I was initially going to talk about food substitutions but as I prepared and researched this concept I found a different approach to this topic. Registered Dietitian and founder of The Well Necessities blog, proposed we change from the idea of foods substitutions to food additions, in her 4-part blog series, “The Deep Psychology of Food Substitutions.” Cauliflower rice, zucchini noodles, and black bean brownies are all delicious and serve a purpose whether it’s the same as their non-substitute counterpart. But can’t a girl eat some pasta without feeling guilty and unhealthy because she didn’t pick zucchini noodles instead. Having a substitution mindset rather than addition mindset can hinder our relationship to food and scare us from enjoying foods we’ve grown up with and will be around us for the rest of our lives. Pizza can be eaten just for the sake of it being pleasurable and delicious. We can get our other micro and macro nutrients by adding a kale salad with grilled chicken, or maybe that one day we just have pizza and that’s okay, that doesn’t make us unhealthy.
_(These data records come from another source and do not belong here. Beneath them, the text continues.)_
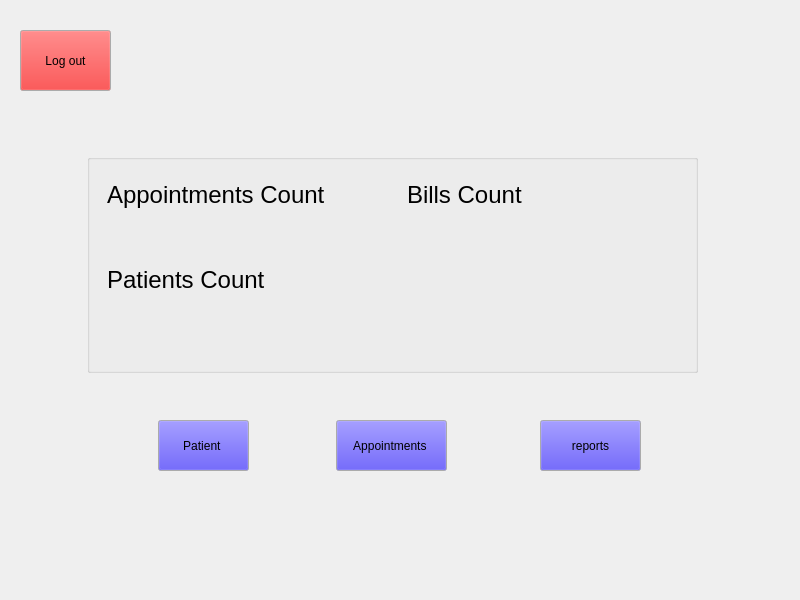
First picture: the form in dashboard.ui, repository Nadahossam98/projectlab, before the edit.
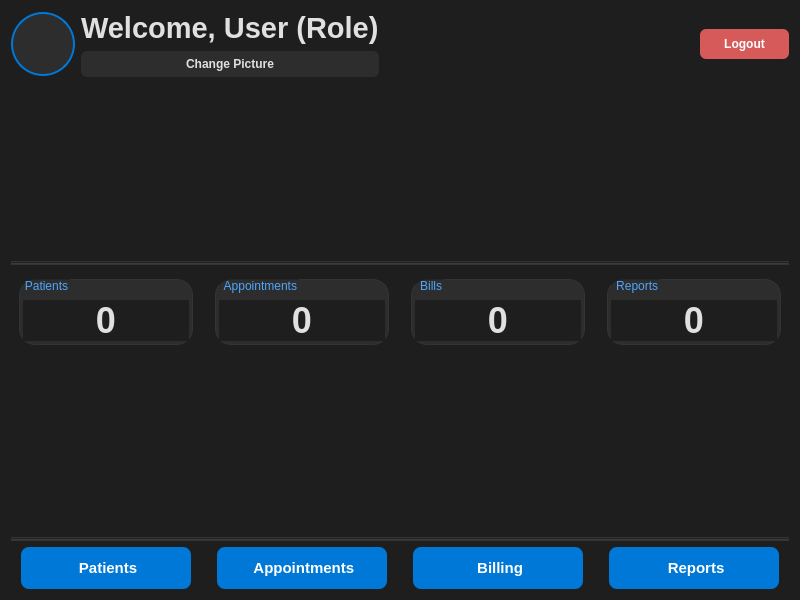
Second picture: the form after the edit.

```diff
--- a/dashboard.ui
+++ b/dashboard.ui
@@ -13,330 +13,451 @@
   <property name="windowTitle">
    <string>Form</string>
   </property>
-  <widget class="QLabel" name="welcomeLabel">
-   <property name="geometry">
-    <rect>
-     <x>220</x>
-     <y>50</y>
-     <width>541</width>
-     <height>91</height>
-    </rect>
-   </property>
-   <property name="font">
-    <font>
-     <pointsize>26</pointsize>
-    </font>
-   </property>
-   <property name="text">
-    <string/>
-   </property>
-  </widget>
-  <widget class="QGroupBox" name="groupBox">
-   <property name="geometry">
-    <rect>
-     <x>87</x>
-     <y>154</y>
-     <width>611</width>
-     <height>219</height>
-    </rect>
-   </property>
-   <property name="title">
-    <string/>
-   </property>
-   <widget class="QLabel" name="appointmentsCountLabel">
-    <property name="geometry">
-     <rect>
-      <x>20</x>
-      <y>60</y>
-      <width>201</width>
-      <height>31</height>
-     </rect>
-    </property>
-    <property name="text">
-     <string/>
-    </property>
-   </widget>
-   <widget class="QLabel" name="patientsCountLabel">
-    <property name="geometry">
-     <rect>
-      <x>20</x>
-      <y>160</y>
-      <width>331</width>
-      <height>41</height>
-     </rect>
-    </property>
-    <property name="text">
-     <string/>
-    </property>
-   </widget>
-   <widget class="QLabel" name="billsCountLabel">
-    <property name="geometry">
-     <rect>
-      <x>320</x>
-      <y>60</y>
-      <width>221</width>
-      <height>41</height>
-     </rect>
-    </property>
-    <property name="text">
-     <string/>
-    </property>
-   </widget>
-   <widget class="QLabel" name="label">
-    <property name="geometry">
-     <rect>
-      <x>20</x>
-      <y>20</y>
-      <width>291</width>
-      <height>41</height>
-     </rect>
-    </property>
-    <property name="font">
-     <font>
-      <pointsize>18</pointsize>
-     </font>
-    </property>
-    <property name="text">
-     <string>Appointments Count </string>
-    </property>
-   </widget>
-   <widget class="QLabel" name="label_2">
-    <property name="geometry">
-     <rect>
-      <x>320</x>
-      <y>20</y>
-      <width>241</width>
-      <height>41</height>
-     </rect>
-    </property>
-    <property name="font">
-     <font>
-      <pointsize>18</pointsize>
-     </font>
-    </property>
-    <property name="text">
-     <string>Bills Count</string>
-    </property>
-   </widget>
-   <widget class="QLabel" name="label_3">
-    <property name="geometry">
-     <rect>
-      <x>20</x>
-      <y>110</y>
-      <width>231</width>
-      <height>31</height>
-     </rect>
-    </property>
-    <property name="font">
-     <font>
-      <pointsize>18</pointsize>
-     </font>
-    </property>
-    <property name="text">
-     <string>Patients Count</string>
-    </property>
-   </widget>
-  </widget>
-  <widget class="QPushButton" name="patientsButton">
-   <property name="geometry">
-    <rect>
-     <x>158</x>
-     <y>420</y>
-     <width>91</width>
-     <height>51</height>
-    </rect>
-   </property>
-   <property name="palette">
-    <palette>
-     <active>
-      <colorrole role="Button">
-       <brush brushstyle="SolidPattern">
-        <color alpha="255">
-         <red>49</red>
-         <green>32</green>
-         <blue>240</blue>
-        </color>
-       </brush>
-      </colorrole>
-     </active>
-     <inactive>
-      <colorrole role="Button">
-       <brush brushstyle="SolidPattern">
-        <color alpha="255">
-         <red>49</red>
-         <green>32</green>
-         <blue>240</blue>
-        </color>
-       </brush>
-      </colorrole>
-     </inactive>
-     <disabled>
-      <colorrole role="Button">
-       <brush brushstyle="SolidPattern">
-        <color alpha="255">
-         <red>49</red>
-         <green>32</green>
-         <blue>240</blue>
-        </color>
-       </brush>
-      </colorrole>
-     </disabled>
-    </palette>
-   </property>
-   <property name="text">
-    <string>Patient </string>
-   </property>
-  </widget>
-  <widget class="QPushButton" name="appointmentsButton">
-   <property name="geometry">
-    <rect>
-     <x>336</x>
-     <y>420</y>
-     <width>111</width>
-     <height>51</height>
-    </rect>
-   </property>
-   <property name="palette">
-    <palette>
-     <active>
-      <colorrole role="Button">
-       <brush brushstyle="SolidPattern">
-        <color alpha="255">
-         <red>49</red>
-         <green>32</green>
-         <blue>240</blue>
-        </color>
-       </brush>
-      </colorrole>
-     </active>
-     <inactive>
-      <colorrole role="Button">
-       <brush brushstyle="SolidPattern">
-        <color alpha="255">
-         <red>49</red>
-         <green>32</green>
-         <blue>240</blue>
-        </color>
-       </brush>
-      </colorrole>
-     </inactive>
-     <disabled>
-      <colorrole role="Button">
-       <brush brushstyle="SolidPattern">
-        <color alpha="255">
-         <red>49</red>
-         <green>32</green>
-         <blue>240</blue>
-        </color>
-       </brush>
-      </colorrole>
-     </disabled>
-    </palette>
-   </property>
-   <property name="text">
-    <string>Appointments </string>
-   </property>
-  </widget>
-  <widget class="QPushButton" name="billingButton">
-   <property name="geometry">
-    <rect>
-     <x>540</x>
-     <y>420</y>
-     <width>101</width>
-     <height>51</height>
-    </rect>
-   </property>
-   <property name="palette">
-    <palette>
-     <active>
-      <colorrole role="Button">
-       <brush brushstyle="SolidPattern">
-        <color alpha="255">
-         <red>49</red>
-         <green>32</green>
-         <blue>240</blue>
-        </color>
-       </brush>
-      </colorrole>
-     </active>
-     <inactive>
-      <colorrole role="Button">
-       <brush brushstyle="SolidPattern">
-        <color alpha="255">
-         <red>49</red>
-         <green>32</green>
-         <blue>240</blue>
-        </color>
-       </brush>
-      </colorrole>
-     </inactive>
-     <disabled>
-      <colorrole role="Button">
-       <brush brushstyle="SolidPattern">
-        <color alpha="255">
-         <red>49</red>
-         <green>32</green>
-         <blue>240</blue>
-        </color>
-       </brush>
-      </colorrole>
-     </disabled>
-    </palette>
-   </property>
-   <property name="text">
-    <string>reports</string>
-   </property>
-  </widget>
-  <widget class="QPushButton" name="logoutButton">
-   <property name="geometry">
-    <rect>
-     <x>20</x>
-     <y>30</y>
-     <width>91</width>
-     <height>61</height>
-    </rect>
-   </property>
-   <property name="palette">
-    <palette>
-     <active>
-      <colorrole role="Button">
-       <brush brushstyle="SolidPattern">
-        <color alpha="255">
-         <red>255</red>
-         <green>0</green>
-         <blue>0</blue>
-        </color>
-       </brush>
-      </colorrole>
-     </active>
-     <inactive>
-      <colorrole role="Button">
-       <brush brushstyle="SolidPattern">
-        <color alpha="255">
-         <red>255</red>
-         <green>0</green>
-         <blue>0</blue>
-        </color>
-       </brush>
-      </colorrole>
-     </inactive>
-     <disabled>
-      <colorrole role="Button">
-       <brush brushstyle="SolidPattern">
-        <color alpha="255">
-         <red>255</red>
-         <green>0</green>
-         <blue>0</blue>
-        </color>
-       </brush>
-      </colorrole>
-     </disabled>
-    </palette>
-   </property>
-   <property name="text">
-    <string>Log out</string>
-   </property>
-  </widget>
+  <property name="styleSheet">
+   <string notr="true">
+    background-color: #1e1e1e;
+    color: #e0e0e0;
+    font-family: 'Segoe UI', Arial, sans-serif;
+   </string>
+  </property>
+  <layout class="QVBoxLayout" name="verticalLayout">
+   <item>
+    <layout class="QHBoxLayout" name="headerLayout">
+     <item>
+      <widget class="QLabel" name="profilePicLabel">
+       <property name="minimumSize">
+        <size>
+         <width>64</width>
+         <height>64</height>
+        </size>
+       </property>
+       <property name="maximumSize">
+        <size>
+         <width>64</width>
+         <height>64</height>
+        </size>
+       </property>
+       <property name="styleSheet">
+        <string notr="true">
+         border-radius: 32px;
+         border: 2px solid #0078D7;
+         background: #2d2d2d;
+        </string>
+       </property>
+       <property name="scaledContents">
+        <bool>true</bool>
+       </property>
+      </widget>
+     </item>
+     <item>
+      <layout class="QVBoxLayout" name="userInfoLayout">
+       <item>
+        <widget class="QLabel" name="welcomeLabel">
+         <property name="font">
+          <font>
+           <family>Segoe UI</family>
+           <pointsize>22</pointsize>
+           <bold>true</bold>
+          </font>
+         </property>
+         <property name="styleSheet">
+          <string notr="true">color: #e0e0e0;</string>
+         </property>
+         <property name="text">
+          <string>Welcome, User (Role)</string>
+         </property>
+        </widget>
+       </item>
+       <item>
+        <layout class="QHBoxLayout" name="userActionLayout">
+         <item>
+          <widget class="QPushButton" name="changeProfileButton">
+           <property name="styleSheet">
+            <string notr="true">
+             padding: 6px 18px;
+             border-radius: 6px;
+             background: #2d2d2d;
+             color: #e0e0e0;
+             font-weight: 500;
+            </string>
+           </property>
+           <property name="text">
+            <string>Change Picture</string>
+           </property>
+          </widget>
+         </item>
+        </layout>
+       </item>
+      </layout>
+     </item>
+     <item>
+      <spacer name="horizontalSpacer">
+       <property name="orientation">
+        <enum>Qt::Orientation::Horizontal</enum>
+       </property>
+       <property name="sizeHint" stdset="0">
+        <size>
+         <width>40</width>
+         <height>20</height>
+        </size>
+       </property>
+      </spacer>
+     </item>
+     <item>
+      <widget class="QPushButton" name="logoutButton">
+       <property name="styleSheet">
+        <string notr="true">
+         background: #D75A5A;
+         color: white;
+         border-radius: 6px;
+         padding: 8px 24px;
+         font-weight: bold;
+        </string>
+       </property>
+       <property name="text">
+        <string>Logout</string>
+       </property>
+      </widget>
+     </item>
+    </layout>
+   </item>
+   <item>
+    <spacer name="verticalSpacer">
+     <property name="orientation">
+      <enum>Qt::Orientation::Vertical</enum>
+     </property>
+     <property name="sizeHint" stdset="0">
+      <size>
+       <width>20</width>
+       <height>40</height>
+      </size>
+     </property>
+    </spacer>
+   </item>
+   <item>
+    <widget class="QFrame" name="headerDivider">
+     <property name="styleSheet">
+      <string notr="true">color: #333; background: #333; min-height: 2px;</string>
+     </property>
+     <property name="frameShape">
+      <enum>QFrame::Shape::HLine</enum>
+     </property>
+     <property name="frameShadow">
+      <enum>QFrame::Shadow::Sunken</enum>
+     </property>
+    </widget>
+   </item>
+   <item>
+    <layout class="QHBoxLayout" name="kpiLayout">
+     <item>
+      <widget class="QGroupBox" name="patientsCard">
+       <property name="styleSheet">
+        <string notr="true">
+         QGroupBox {
+           background: #2d2d2d;
+           border: 1px solid #333;
+           border-radius: 16px;
+           margin: 8px;
+           padding: 18px;
+           color: #e0e0e0;
+         }
+         QGroupBox::title {
+           subcontrol-origin: margin;
+           left: 12px;
+           top: 8px;
+           font-size: 15px;
+           font-weight: 600;
+           color: #4da6ff;
+         }
+        </string>
+       </property>
+       <property name="title">
+        <string>Patients</string>
+       </property>
+       <layout class="QVBoxLayout" name="verticalLayout_2">
+        <item>
+         <widget class="QLabel" name="patientsValueLabel">
+          <property name="styleSheet">
+           <string notr="true">
+            font-size: 36px;
+            font-weight: bold;
+            color: #e0e0e0;
+           </string>
+          </property>
+          <property name="text">
+           <string>0</string>
+          </property>
+          <property name="alignment">
+           <set>Qt::AlignmentFlag::AlignCenter</set>
+          </property>
+         </widget>
+        </item>
+       </layout>
+      </widget>
+     </item>
+     <item>
+      <widget class="QGroupBox" name="appointmentsCard">
+       <property name="styleSheet">
+        <string notr="true">
+         QGroupBox {
+           background: #2d2d2d;
+           border: 1px solid #333;
+           border-radius: 16px;
+           margin: 8px;
+           padding: 18px;
+           color: #e0e0e0;
+         }
+         QGroupBox::title {
+           subcontrol-origin: margin;
+           left: 12px;
+           top: 8px;
+           font-size: 15px;
+           font-weight: 600;
+           color: #4da6ff;
+         }
+        </string>
+       </property>
+       <property name="title">
+        <string> Appointments</string>
+       </property>
+       <layout class="QVBoxLayout" name="verticalLayout_3">
+        <item>
+         <widget class="QLabel" name="appointmentsValueLabel">
+          <property name="styleSheet">
+           <string notr="true">
+            font-size: 36px;
+            font-weight: bold;
+            color: #e0e0e0;
+           </string>
+          </property>
+          <property name="text">
+           <string>0</string>
+          </property>
+          <property name="alignment">
+           <set>Qt::AlignmentFlag::AlignCenter</set>
+          </property>
+         </widget>
+        </item>
+       </layout>
+      </widget>
+     </item>
+     <item>
+      <widget class="QGroupBox" name="billsCard">
+       <property name="styleSheet">
+        <string notr="true">
+         QGroupBox {
+           background: #2d2d2d;
+           border: 1px solid #333;
+           border-radius: 16px;
+           margin: 8px;
+           padding: 18px;
+           color: #e0e0e0;
+         }
+         QGroupBox::title {
+           subcontrol-origin: margin;
+           left: 12px;
+           top: 8px;
+           font-size: 15px;
+           font-weight: 600;
+           color: #4da6ff;
+         }
+        </string>
+       </property>
+       <property name="title">
+        <string> Bills</string>
+       </property>
+       <layout class="QVBoxLayout" name="verticalLayout_4">
+        <item>
+         <widget class="QLabel" name="billsValueLabel">
+          <property name="styleSheet">
+           <string notr="true">
+            font-size: 36px;
+            font-weight: bold;
+            color: #e0e0e0;
+           </string>
+          </property>
+          <property name="text">
+           <string>0</string>
+          </property>
+          <property name="alignment">
+           <set>Qt::AlignmentFlag::AlignCenter</set>
+          </property>
+         </widget>
+        </item>
+       </layout>
+      </widget>
+     </item>
+     <item>
+      <widget class="QGroupBox" name="reportsCard">
+       <property name="styleSheet">
+        <string notr="true">
+         QGroupBox {
+           background: #2d2d2d;
+           border: 1px solid #333;
+           border-radius: 16px;
+           margin: 8px;
+           padding: 18px;
+           color: #e0e0e0;
+         }
+         QGroupBox::title {
+           subcontrol-origin: margin;
+           left: 12px;
+           top: 8px;
+           font-size: 15px;
+           font-weight: 600;
+           color: #4da6ff;
+         }
+        </string>
+       </property>
+       <property name="title">
+        <string> Reports</string>
+       </property>
+       <layout class="QVBoxLayout" name="verticalLayout_5">
+        <item>
+         <widget class="QLabel" name="reportsValueLabel">
+          <property name="styleSheet">
+           <string notr="true">
+            font-size: 36px;
+            font-weight: bold;
+            color: #e0e0e0;
+           </string>
+          </property>
+          <property name="text">
+           <string>0</string>
+          </property>
+          <property name="alignment">
+           <set>Qt::AlignmentFlag::AlignCenter</set>
+          </property>
+         </widget>
+        </item>
+       </layout>
+      </widget>
+     </item>
+    </layout>
+   </item>
+   <item>
+    <spacer name="verticalSpacer_2">
+     <property name="orientation">
+      <enum>Qt::Orientation::Vertical</enum>
+     </property>
+     <property name="sizeHint" stdset="0">
+      <size>
+       <width>20</width>
+       <height>40</height>
+      </size>
+     </property>
+    </spacer>
+   </item>
+   <item>
+    <widget class="QFrame" name="kpiDivider">
+     <property name="styleSheet">
+      <string notr="true">color: #333; background: #333; min-height: 2px;</string>
+     </property>
+     <property name="frameShape">
+      <enum>QFrame::Shape::HLine</enum>
+     </property>
+     <property name="frameShadow">
+      <enum>QFrame::Shadow::Sunken</enum>
+     </property>
+    </widget>
+   </item>
+   <item>
+    <layout class="QHBoxLayout" name="navLayout">
+     <item>
+      <widget class="QPushButton" name="patientsButton">
+       <property name="styleSheet">
+        <string notr="true">
+         QPushButton {
+           background: #0078D7;
+           color: white;
+           border-radius: 8px;
+           font-size: 15px;
+           font-weight: 600;
+           padding: 12px 30px;
+           margin: 0 10px;
+         }
+         QPushButton:hover {
+           background: #005fa3;
+         }
+        </string>
+       </property>
+       <property name="text">
+        <string> Patients</string>
+       </property>
+      </widget>
+     </item>
+     <item>
+      <widget class="QPushButton" name="appointmentsButton">
+       <property name="styleSheet">
+        <string notr="true">
+         QPushButton {
+           background: #0078D7;
+           color: white;
+           border-radius: 8px;
+           font-size: 15px;
+           font-weight: 600;
+           padding: 12px 30px;
+           margin: 0 10px;
+         }
+         QPushButton:hover {
+           background: #005fa3;
+         }
+        </string>
+       </property>
+       <property name="text">
+        <string> Appointments</string>
+       </property>
+      </widget>
+     </item>
+     <item>
+      <widget class="QPushButton" name="billingButton">
+       <property name="styleSheet">
+        <string notr="true">
+         QPushButton {
+           background: #0078D7;
+           color: white;
+           border-radius: 8px;
+           font-size: 15px;
+           font-weight: 600;
+           padding: 12px 30px;
+           margin: 0 10px;
+         }
+         QPushButton:hover {
+           background: #005fa3;
+         }
+        </string>
+       </property>
+       <property name="text">
+        <string> Billing</string>
+       </property>
+      </widget>
+     </item>
+     <item>
+      <widget class="QPushButton" name="reportsButton">
+       <property name="styleSheet">
+        <string notr="true">
+         QPushButton {
+           background: #0078D7;
+           color: white;
+           border-radius: 8px;
+           font-size: 15px;
+           font-weight: 600;
+           padding: 12px 30px;
+           margin: 0 10px;
+         }
+         QPushButton:hover {
+           background: #005fa3;
+         }
+        </string>
+       </property>
+       <property name="text">
+        <string> Reports</string>
+       </property>
+      </widget>
+     </item>
+    </layout>
+   </item>
+  </layout>
  </widget>
  <resources/>
  <connections/>
```
Left out of the diff: 2 changed lines with no effect on the pictures.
In this blog post I want to share some ideas on how we can shift from this substitution mindset to a food addition mindset and how we can incorporate reduced, low, and non-fat/sugar/sodium food versions into our diet.
What if instead of choosing to have only spaghetti or the lower carb option of zucchini noodles we make half spaghetti half zucchini noodles. That way we get the best of both worlds. Spaghetti is energy-dense with more than 200 calories per serving, and a source of complex carbohydrates with more than 40 grams of carbs in one serving. Spaghetti has 8 grams of protein in 1 cup serving which you cannot get with zucchini noodles alone. Spaghetti also has 10% of your daily iron needs, as well as 5% of your vitamin B-6 and 6% of the recommended allowance of magnesium.
Zucchini contains 55 calories, 3.9g protein, 1.0g grams of carbohydrates, 3.2g fiber, and 8.1g sugar. Some micro nutrients are calcium, iron, magnesium, phosphorus, potassium. And vitamin A, C, k and folic acid. And as a bonus it contains antioxidants as well.
Bringing these two foods together not only creates a more nutrient dense meal but it empowers you to keep eating the foods you love without compromising your satisfaction.
Don’t get me wrong, saturated fats can raise the risk of heart disease, these fats in the bloodstream raise the levels of LDL cholesterol (“bad cholesterol). So, making these reductions are in our health’s best interest.
Sometimes making these switches can be an uncomfortable to our pallet here are some tips I found that helped me make this switch
The NIH on The Skinny on Fat, The Good the Bad, and the Unknown, reflect on what eliminating a food from your diet can lead to. In this article they share that when people began following low fat diets, they not only cut saturated fats, the replaced healthy unsaturated fats with processed carbohydrates. “Initially, when we recommended cutting total fat we did not anticipate people would replace it with fat-free foods, like cookies, crackers, and ice cream, made with refined grains and sugar,” says Dr. Alice H. Lichtenstein. That is my concern, that when we eliminate a certain food that contains certain nutrients we then put ourselves at risk on missing out on other benefits that food may provide. Which leads to misconceptions about foods and nutrition, like eating fat, any kind of fat is bad.
So, let’s start a new movement on food additions and empower each other to get the full benefits of food whether it be about the nutrition, experience or pleasure it brings us.
www.heart.org. (2019). Smart Substitutions to Eat Healthy. [online] Available at: https://www.heart.org/en/healthy-living/healthy-eating/cooking-skills/cooking/smart-substitutions-to-eat-healthy [Accessed 14 Nov. 2019].
Herous, M. (2019). Zucchini Recipe & Nutrition | Precision Nutrition's Encyclopedia of Food. [online] Precision Nutrition. Available at: https://www.precisionnutrition.com/encyclopedia/food/zucchini [Accessed 14 Nov. 2019].
Wein, Ph.D., H. (2019). The Skinny on Fat. [online] NIH News in Health. Available at: https://newsinhealth.nih.gov/2019/03/skinny-fat [Accessed 14 Nov. 2019].
The Digestible; a site for easy to understand food, nutrition, health, and energy balance information.